Peavy had surgery on July 14 to repair a detached latissimus dorsi muscle in his right posterior shoulder. While the right-hander said recently that he has regained full range of motion in the injured area, he won't begin throwing again until the start of the New Year.
With the uncertain nature of recovery from this rare injury, Peavy might not be completely ready to take off when the White Sox break camp in late March. That slight doubt gives Sale a rotation opening.
"What it does is allow Jake to ease into his season," Williams said. "At that point, when Jake is ready, we'll check the health of all the other starters obviously, and you can afford maybe to go with six [starters], if you so choose, to make sure everyone is strong throughout the season.

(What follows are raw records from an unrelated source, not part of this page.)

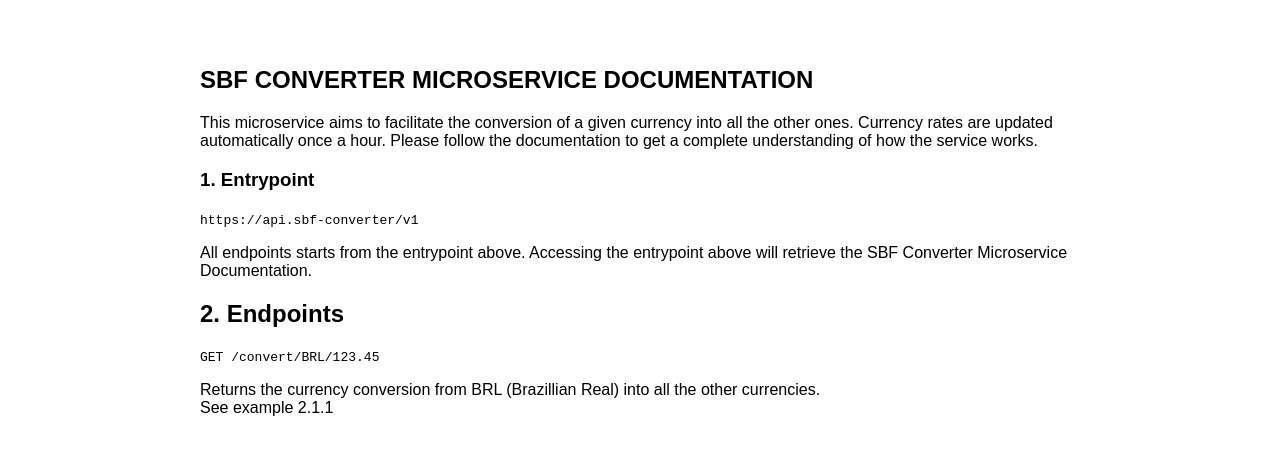
Repository: miguelamello/nestjs-restful-api
Page: documentation.html
These files come from the project's save history. The page is drawn as it stood at one moment and after a run of saves; the edit follows.
The browser window is 1280 px wide. The pictures show the whole page.

Above is the page before, as saved 2023-03-21 22:14:48.

After the next 2 saves:
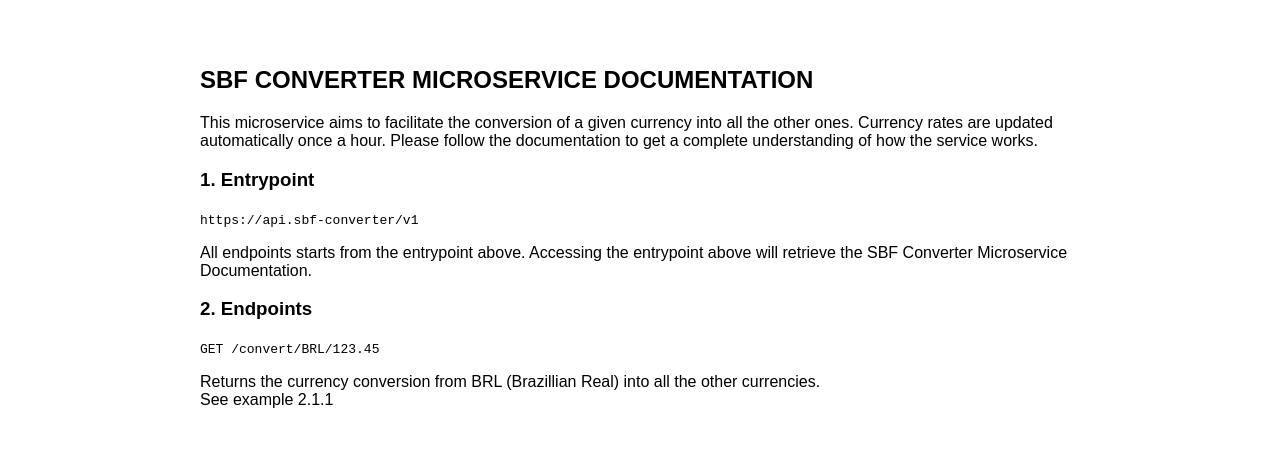
The 2 saves are shown as one change because they came seconds apart.
The last was saved 33 s later.
--- a/documentation.html
+++ b/documentation.html
@@ -27,7 +27,7 @@
     above will retrieve the SBF Converter Microservice Documentation.
   </p>
 
-  <h2>2. Endpoints</h2>
+  <h3>2. Endpoints</h3>
   <p>
     <code>GET /convert/BRL/123.45</code>
     <div>Returns the currency conversion from BRL (Brazillian Real) into all the other currencies.</div>
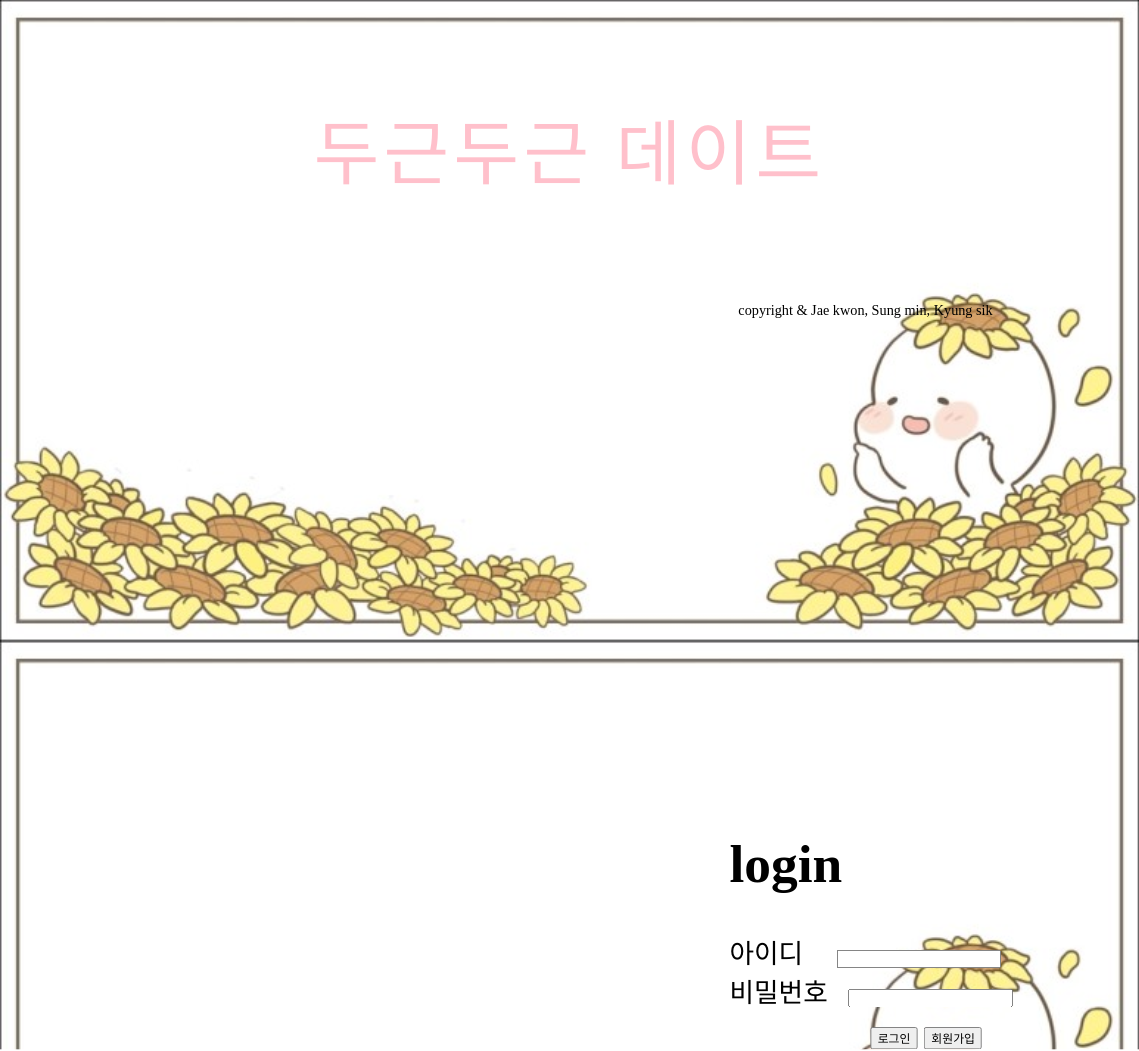
Repository: pinokio531/date_application
Page: http://localhost/doogeunDate/indexPage.jsp
The author's editor kept a copy of each file at every save. The page is drawn from the files as they stood at one save, then again after the next save.
The browser window is 1280 px wide. The pictures show the whole page, at 89% of full size.
Some web fonts or font styles are not loaded; a fallback is used. The page is served by Tomcat 9.

Above is the page before, as saved 2019-06-04 09:55:30.

After the next save:
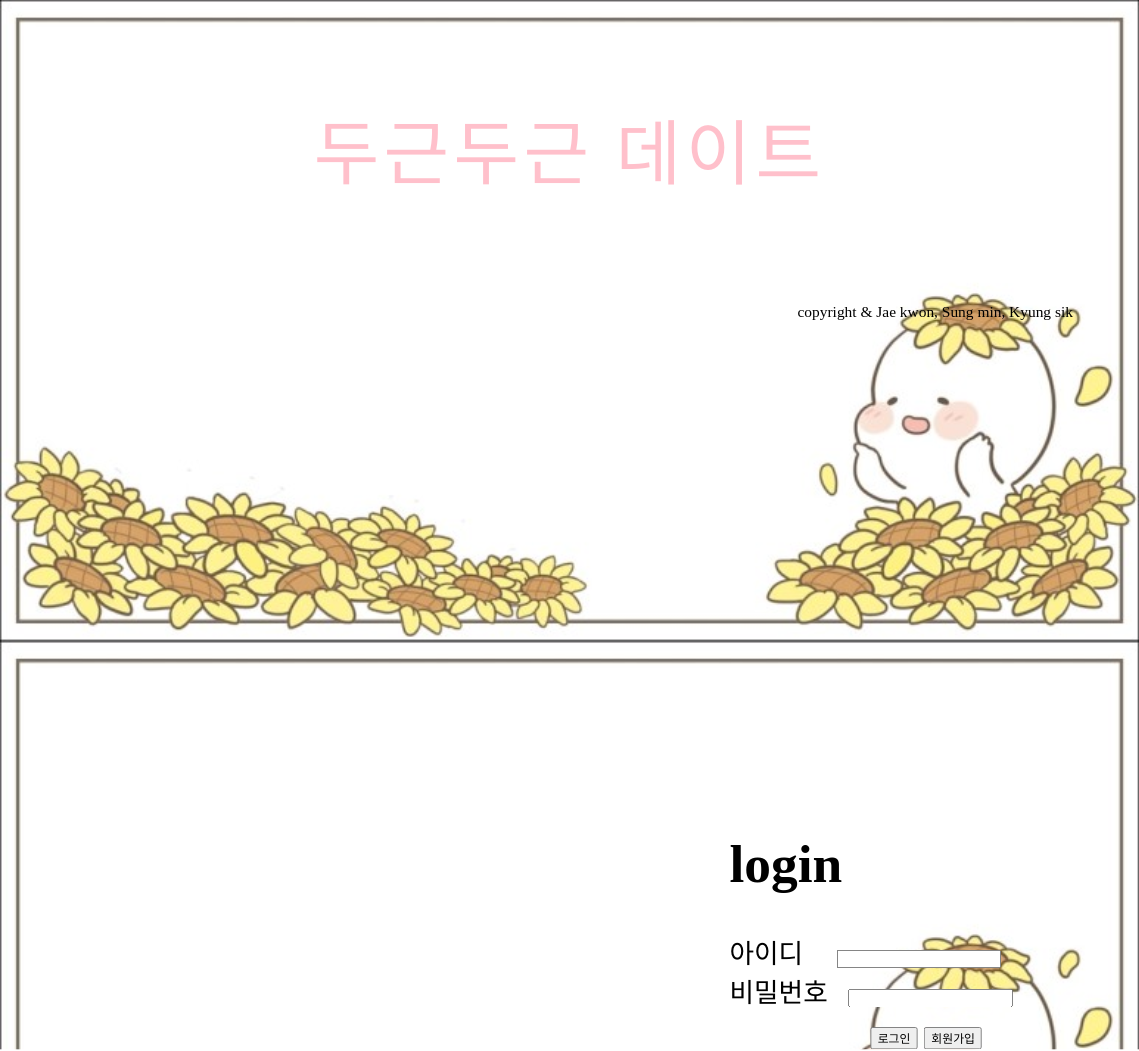
Saved 12 s later.
--- a/doogeunDate/WebContent/style/index.css
+++ b/doogeunDate/WebContent/style/index.css
@@ -22,8 +22,7 @@ body{
     height: 80%;
 }
 
-.footer{
-    padding-top: 100px;
+footer{
     text-align: center;
     font-size: 13pt;
 }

"You also can stick with five and drop Sale back into the bullpen role, thereby you haven't short-changed that much of his development as a starter. We are still looking toward that role in the future, but now, you maximize what is best for the team. That's the plan."
Sale has been even better than advertised since coming to the White Sox following 11 Minor League appearances. Thirteen of his 15 trips to the mound have been scoreless, and he has posted 11.6 strikeouts per nine innings and recorded two saves, entering Thursday's finale against the Twins.
Plenty of closing options exist for the White Sox, including incumbent Bobby Jenks, who enters his third year of arbitration as a potential non-tender candidate with his $7.5 million salary. J.J. Putz is a free agent and the White Sox hold a $3 million club option on Matt Thornton for 2011. Hard-throwing Sergio Santos, moving into his second year as a pitcher, also stands as a ninth-inning possibility.
As for the 21-year-old Sale, he's simply happy throwing the baseball at the big league level.
"Pitching is pitching to me, starting or relieving," Sale said. "As long as I have the opportunity to pitch, I'll be fine."
Scott Merkin is a reporter for MLB.com. This story was not subject to the approval of Major League Baseball or its clubs.